• What you need to do
Restate the listing word for word; omit the images.
═════ Records supplied
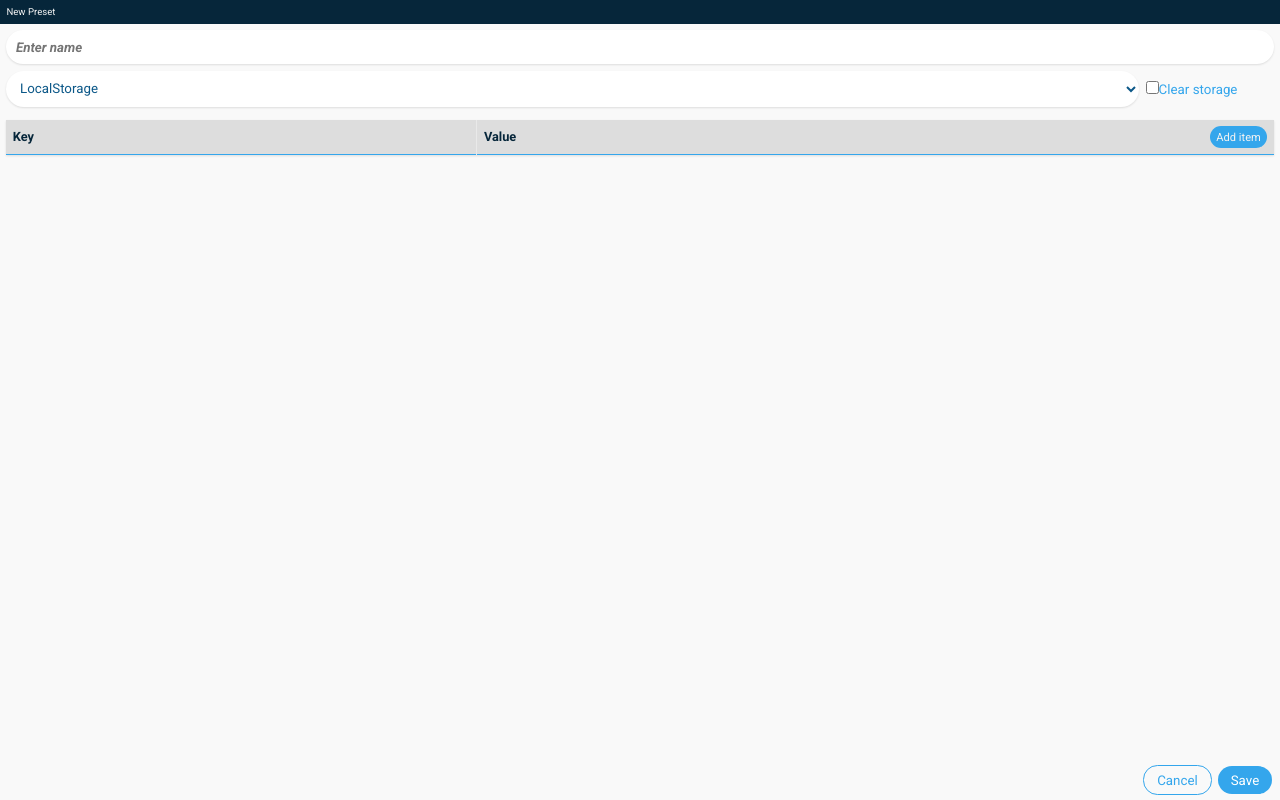
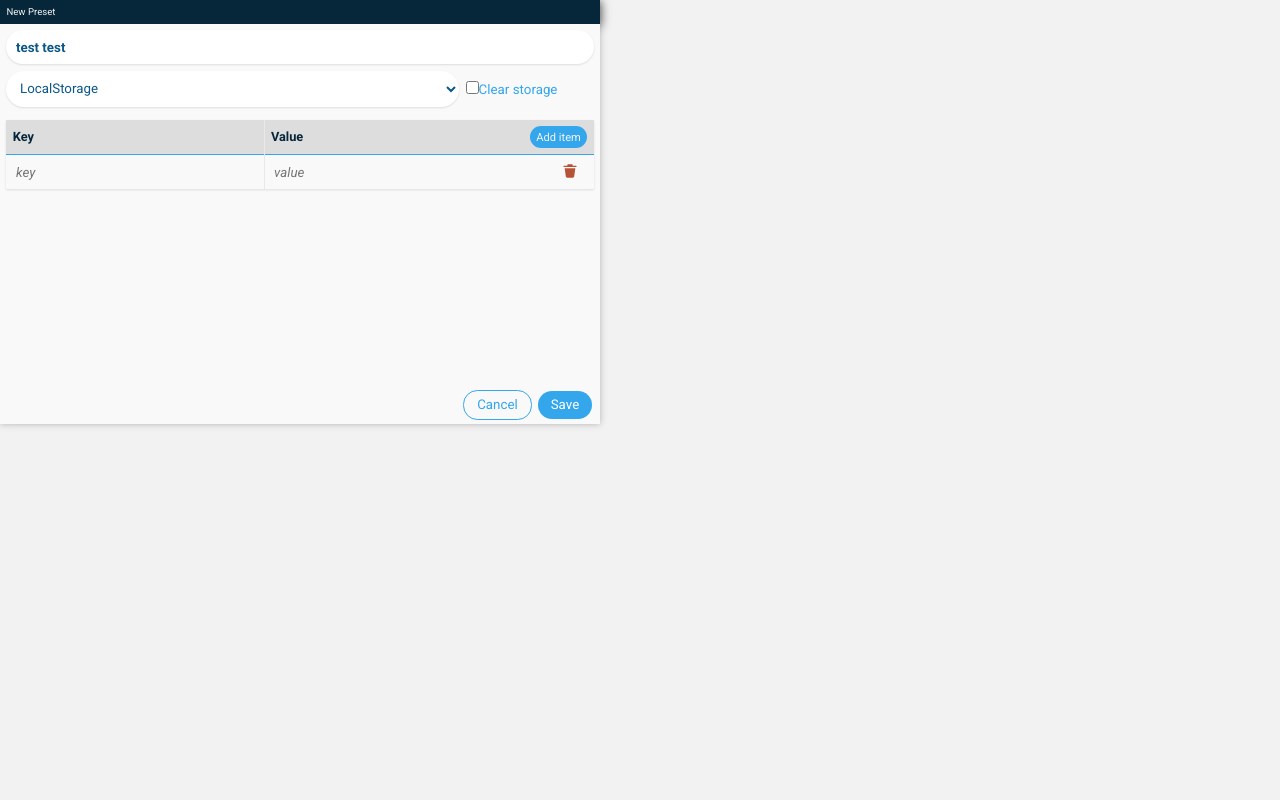
Before and after one commit to MaksimKasyanenko/SnapStorage, a Vue app in the folder SnapStorageVueApp/: page / in a window 1280 px wide. Both pictures are taken after a click on the button "Create Preset". Built offline with nearby package versions, Linux system fonts and the light colour scheme.

Commit message:
refactoring

```diff
--- a/SnapStorageVueApp/src/App.vue
+++ b/SnapStorageVueApp/src/App.vue
@@ -3,21 +3,35 @@ import TopPanel from './components/TopPanel.vue';
 import Notification from './components/Notification.vue';
 import EventEmitter from './components/EventEmitter.vue';
 import Scroller from './components/Scroller.vue';
-import TopModal from './components/TopModal.vue';
 import PresetList from './components/PresetList.vue';
 import PresetEditorForm from './components/PresetEditorForm.vue';
 import { PresetRepository } from './PresetStorages.js';
 import { ref } from 'vue';
 
 const modalShown = ref(false);
-const modalTitle = ref("");
 const presetStorage = new PresetRepository();
 
 const presets = ref([]);
 presetStorage.loadPresets().then(res => presets.value = res);
 
-function openModal(title) {
-  modalTitle.value = title;
+const presetFormData = ref({});
+
+function openPresetEditor(preset) {
+  if(preset) {
+    presetFormData.value = preset;
+  } else {
+    presetFormData.value = {
+        id: '',
+        name: 'test test',
+        items: [{
+            key: '',
+            val: ''
+        }],
+        clearStorage: false,
+        storageType: "local"
+    };
+  }
+
   modalShown.value = true;
 }
 </script>
@@ -25,23 +39,23 @@ function openModal(title) {
 <template>
   <EventEmitter />
 
-  <TopPanel @new-preset="() => openModal('New Preset')" />
+  <TopPanel @new-preset="() => openPresetEditor()" />
+
   <Scroller>
     <PresetList :presets="presets">
       <template v-slot:placeholder>
         <div class="empty-presets-message">
           <p>You don't have any preset created yet.</p>
           <div class="text-center">
-            <button class="btn btn-primary" @click="() => openModal('New Preset')">Create Preset</button>
+            <button class="btn btn-primary" @click="() => openPresetEditor()">Create Preset</button>
           </div>
         </div>
       </template>
     </PresetList>
   </Scroller>
 
-  <TopModal :title="modalTitle" :open="modalShown" v-on:cancel="modalShown = false">
-    <PresetEditorForm />
-  </TopModal>
+  <PresetEditorForm   v-model:preset-data="presetFormData"
+                      v-model:open="modalShown" />
 
   <Notification />
 </template>
--- a/SnapStorageVueApp/src/PresetStorages.js
+++ b/SnapStorageVueApp/src/PresetStorages.js
@@ -2,7 +2,7 @@ export class PresetRepository {
     async loadPresets() {
         //let presets = (await browser.storage.local.get("presets")).presets;
         this.presets = [];
-        return presets;
+        return this.presets;
     }
 }
 
--- a/SnapStorageVueApp/src/components/PresetEditorForm.vue
+++ b/SnapStorageVueApp/src/components/PresetEditorForm.vue
@@ -1,44 +1,40 @@
 <script setup>
-const props = defineProps(['presetData']);
+import { ref } from 'vue';
+import DeleteIcon from './icons/DeleteIcon.vue';
 
-if (!props.presetData) {
-    props.presetData = {
-        id: '',
-        name: '',
-        items: [{
-            key: '',
-            val: ''
-        }],
-        clearStorage: false,
-        storageType: "local"
-    };
-}
+const preset = defineModel("presetData");
+const isOpen = defineModel("open");
+
+const modalTitle = preset.value.id ? "Edit Preset" : "New Preset";
 </script>
 
 <template>
-    <form class="scroller p-2">
-        <input type="hidden" value="" />
-        <input type="text" class="text-bold mb-2" name="presetName" placeholder="Enter name" data-id="" value=""
-            id="presetNameInput" />
+    <div class="modal-full" :class="{ 'd-none': !isOpen }">
+        <div>
+            <div class="header text-light p-2">{{ modalTitle }}</div>
+
+            <form v-if="isOpen" class="scroller p-2">
+                <input type="hidden" :value="preset.id" />
+                <input type="text" class="text-bold mb-2" placeholder="Enter name" v-model="preset.name" />
 
                 <div class="hstack mb-4">
-            <select class="me-2" id="storageTypeInput" name="storageType">
+                    <select class="me-2" v-model="preset.storageType">
                         <option value="local">LocalStorage</option>
                         <option value="session">SessionStorage</option>
                         <option value="cookie">Cookie</option>
                     </select>
                     <label style="min-width: 8rem">
-                <input type="checkbox" name='clearStorage' id="clearStorageInput" />
+                        <input type="checkbox" v-model="preset.clearStorage" />
                         <small>Clear storage</small>
                     </label>
                 </div>
 
                 <div class="position-relative">
-            <button class="btn btn-primary btn-small position-absolute right-top" type="button" name="addItemBtn">
+                    <button class="btn btn-primary btn-small position-absolute right-top" type="button">
                         <small class="text-light">Add item</small>
                     </button>
 
-            <table name="presetItemTable">
+                    <table>
                         <thead>
                             <tr>
                                 <th>Key</th>
@@ -46,13 +42,60 @@ if (!props.presetData) {
                                 <th></th>
                             </tr>
                         </thead>
-                <tbody></tbody>
+                        <tbody>
+                            <tr v-for="item in preset.items">
+                                <td>
+                                    <input type="text" placeholder="key" :value="item.key" />
+                                </td>
+                                <td>
+                                    <input type="text" placeholder="value" :value="item.val" />
+                                </td>
+                                <td>
+                                    <button type="button" class="btn">
+                                        <DeleteIcon />
+                                    </button>
+                                </td>
+                            </tr>
+                        </tbody>
                     </table>
                 </div>
                 <div style='height: 4rem'></div>
             </form>
+
+        </div>
+        <div class="modal-bottom-panel">
+            <button class="btn btn-secondary" type="button" @click="isOpen = false">Cancel</button>
+            <button class="btn btn-primary" @click="$emit('save')">Save</button>
+        </div>
+    </div>
 </template>
 
 <style scoped>
+.modal-full {
+    position: absolute;
+    left: 0;
+    top: 0;
+    bottom: 0;
+    right: 0;
+    z-index: 2;
+    box-shadow: 0 0 .4rem #34343456;
+    transition: all .3s;
+    background-color: #f9f9f9;
+}
 
+.modal-full.d-none {
+    display: block !important;
+    transform: translate(0, -105%);
+}
+
+.modal-bottom-panel {
+    position: absolute;
+    bottom: 0;
+    left: 0;
+    right: 0;
+    padding: .3rem;
+    display: flex;
+    align-items: center;
+    justify-content: end;
+}
 </style>
--- a/SnapStorageVueApp/src/components/TopModal.vue
+++ /dev/null
@@ -1,46 +0,0 @@
-<script setup>
-const props = defineProps(["title", "open"]);
-</script>
-
-<template>
-    <div class="modal-full" :class="{ 'd-none': !props.open }">
-        <div>
-            <div class="header text-light p-2">{{ props.title }}</div>
-            <slot></slot>
-        </div>
-        <div class="modal-bottom-panel">
-            <button class="btn btn-secondary" type="button" @click="$emit('cancel')">Cancel</button>
-            <button class="btn btn-primary" @click="$emit('save')">Save</button>
-        </div>
-    </div>
-</template>
-
-<style scoped>
-.modal-full {
-    position: fixed;
-    left: 0;
-    top: 0;
-    bottom: 0;
-    right: 0;
-    z-index: 2;
-    box-shadow: 0 0 .4rem #34343456;
-    transition: all .3s;
-    background-color: #f9f9f9;
-}
-
-.modal-full.d-none {
-    display: block !important;
-    transform: translate(0, -105%);
-}
-
-.modal-bottom-panel {
-    position: absolute;
-    bottom: 0;
-    left: 0;
-    right: 0;
-    padding: .3rem;
-    display: flex;
-    align-items: center;
-    justify-content: end;
-}
-</style>
```
Also changed, not shown: 1 other file (tests, documents, lock files or other folders). Lines whose indentation alone changed are shown as unchanged.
══════════
• Exercise output
Before and after one commit to MaksimKasyanenko/SnapStorage, a Vue app in the folder SnapStorageVueApp/: page / in a window 1280 px wide. Both pictures are taken after a click on the button "Create Preset". Built offline with nearby package versions, Linux system fonts and the light colour scheme.

Commit message:
refactoring

```diff
--- a/SnapStorageVueApp/src/App.vue
+++ b/SnapStorageVueApp/src/App.vue
@@ -3,21 +3,35 @@ import TopPanel from './components/TopPanel.vue';
 import Notification from './components/Notification.vue';
 import EventEmitter from './components/EventEmitter.vue';
 import Scroller from './components/Scroller.vue';
-import TopModal from './components/TopModal.vue';
 import PresetList from './components/PresetList.vue';
 import PresetEditorForm from './components/PresetEditorForm.vue';
 import { PresetRepository } from './PresetStorages.js';
 import { ref } from 'vue';
 
 const modalShown = ref(false);
-const modalTitle = ref("");
 const presetStorage = new PresetRepository();
 
 const presets = ref([]);
 presetStorage.loadPresets().then(res => presets.value = res);
 
-function openModal(title) {
-  modalTitle.value = title;
+const presetFormData = ref({});
+
+function openPresetEditor(preset) {
+  if(preset) {
+    presetFormData.value = preset;
+  } else {
+    presetFormData.value = {
+        id: '',
+        name: 'test test',
+        items: [{
+            key: '',
+            val: ''
+        }],
+        clearStorage: false,
+        storageType: "local"
+    };
+  }
+
   modalShown.value = true;
 }
 </script>
@@ -25,23 +39,23 @@ function openModal(title) {
 <template>
   <EventEmitter />
 
-  <TopPanel @new-preset="() => openModal('New Preset')" />
+  <TopPanel @new-preset="() => openPresetEditor()" />
+
   <Scroller>
     <PresetList :presets="presets">
       <template v-slot:placeholder>
         <div class="empty-presets-message">
           <p>You don't have any preset created yet.</p>
           <div class="text-center">
-            <button class="btn btn-primary" @click="() => openModal('New Preset')">Create Preset</button>
+            <button class="btn btn-primary" @click="() => openPresetEditor()">Create Preset</button>
           </div>
         </div>
       </template>
     </PresetList>
   </Scroller>
 
-  <TopModal :title="modalTitle" :open="modalShown" v-on:cancel="modalShown = false">
-    <PresetEditorForm />
-  </TopModal>
+  <PresetEditorForm   v-model:preset-data="presetFormData"
+                      v-model:open="modalShown" />
 
   <Notification />
 </template>
--- a/SnapStorageVueApp/src/PresetStorages.js
+++ b/SnapStorageVueApp/src/PresetStorages.js
@@ -2,7 +2,7 @@ export class PresetRepository {
     async loadPresets() {
         //let presets = (await browser.storage.local.get("presets")).presets;
         this.presets = [];
-        return presets;
+        return this.presets;
     }
 }
 
--- a/SnapStorageVueApp/src/components/PresetEditorForm.vue
+++ b/SnapStorageVueApp/src/components/PresetEditorForm.vue
@@ -1,44 +1,40 @@
 <script setup>
-const props = defineProps(['presetData']);
+import { ref } from 'vue';
+import DeleteIcon from './icons/DeleteIcon.vue';
 
-if (!props.presetData) {
-    props.presetData = {
-        id: '',
-        name: '',
-        items: [{
-            key: '',
-            val: ''
-        }],
-        clearStorage: false,
-        storageType: "local"
-    };
-}
+const preset = defineModel("presetData");
+const isOpen = defineModel("open");
+
+const modalTitle = preset.value.id ? "Edit Preset" : "New Preset";
 </script>
 
 <template>
-    <form class="scroller p-2">
-        <input type="hidden" value="" />
-        <input type="text" class="text-bold mb-2" name="presetName" placeholder="Enter name" data-id="" value=""
-            id="presetNameInput" />
+    <div class="modal-full" :class="{ 'd-none': !isOpen }">
+        <div>
+            <div class="header text-light p-2">{{ modalTitle }}</div>
+
+            <form v-if="isOpen" class="scroller p-2">
+                <input type="hidden" :value="preset.id" />
+                <input type="text" class="text-bold mb-2" placeholder="Enter name" v-model="preset.name" />
 
                 <div class="hstack mb-4">
-            <select class="me-2" id="storageTypeInput" name="storageType">
+                    <select class="me-2" v-model="preset.storageType">
                         <option value="local">LocalStorage</option>
                         <option value="session">SessionStorage</option>
                         <option value="cookie">Cookie</option>
                     </select>
                     <label style="min-width: 8rem">
-                <input type="checkbox" name='clearStorage' id="clearStorageInput" />
+                        <input type="checkbox" v-model="preset.clearStorage" />
                         <small>Clear storage</small>
                     </label>
                 </div>
 
                 <div class="position-relative">
-            <button class="btn btn-primary btn-small position-absolute right-top" type="button" name="addItemBtn">
+                    <button class="btn btn-primary btn-small position-absolute right-top" type="button">
                         <small class="text-light">Add item</small>
                     </button>
 
-            <table name="presetItemTable">
+                    <table>
                         <thead>
                             <tr>
                                 <th>Key</th>
@@ -46,13 +42,60 @@ if (!props.presetData) {
                                 <th></th>
                             </tr>
                         </thead>
-                <tbody></tbody>
+                        <tbody>
+                            <tr v-for="item in preset.items">
+                                <td>
+                                    <input type="text" placeholder="key" :value="item.key" />
+                                </td>
+                                <td>
+                                    <input type="text" placeholder="value" :value="item.val" />
+                                </td>
+                                <td>
+                                    <button type="button" class="btn">
+                                        <DeleteIcon />
+                                    </button>
+                                </td>
+                            </tr>
+                        </tbody>
                     </table>
                 </div>
                 <div style='height: 4rem'></div>
             </form>
+
+        </div>
+        <div class="modal-bottom-panel">
+            <button class="btn btn-secondary" type="button" @click="isOpen = false">Cancel</button>
+            <button class="btn btn-primary" @click="$emit('save')">Save</button>
+        </div>
+    </div>
 </template>
 
 <style scoped>
+.modal-full {
+    position: absolute;
+    left: 0;
+    top: 0;
+    bottom: 0;
+    right: 0;
+    z-index: 2;
+    box-shadow: 0 0 .4rem #34343456;
+    transition: all .3s;
+    background-color: #f9f9f9;
+}
 
+.modal-full.d-none {
+    display: block !important;
+    transform: translate(0, -105%);
+}
+
+.modal-bottom-panel {
+    position: absolute;
+    bottom: 0;
+    left: 0;
+    right: 0;
+    padding: .3rem;
+    display: flex;
+    align-items: center;
+    justify-content: end;
+}
 </style>
--- a/SnapStorageVueApp/src/components/TopModal.vue
+++ /dev/null
@@ -1,46 +0,0 @@
-<script setup>
-const props = defineProps(["title", "open"]);
-</script>
-
-<template>
-    <div class="modal-full" :class="{ 'd-none': !props.open }">
-        <div>
-            <div class="header text-light p-2">{{ props.title }}</div>
-            <slot></slot>
-        </div>
-        <div class="modal-bottom-panel">
-            <button class="btn btn-secondary" type="button" @click="$emit('cancel')">Cancel</button>
-            <button class="btn btn-primary" @click="$emit('save')">Save</button>
-        </div>
-    </div>
-</template>
-
-<style scoped>
-.modal-full {
-    position: fixed;
-    left: 0;
-    top: 0;
-    bottom: 0;
-    right: 0;
-    z-index: 2;
-    box-shadow: 0 0 .4rem #34343456;
-    transition: all .3s;
-    background-color: #f9f9f9;
-}
-
-.modal-full.d-none {
-    display: block !important;
-    transform: translate(0, -105%);
-}
-
-.modal-bottom-panel {
-    position: absolute;
-    bottom: 0;
-    left: 0;
-    right: 0;
-    padding: .3rem;
-    display: flex;
-    align-items: center;
-    justify-content: end;
-}
-</style>
```
Also changed, not shown: 1 other file (tests, documents, lock files or other folders). Lines whose indentation alone changed are shown as unchanged.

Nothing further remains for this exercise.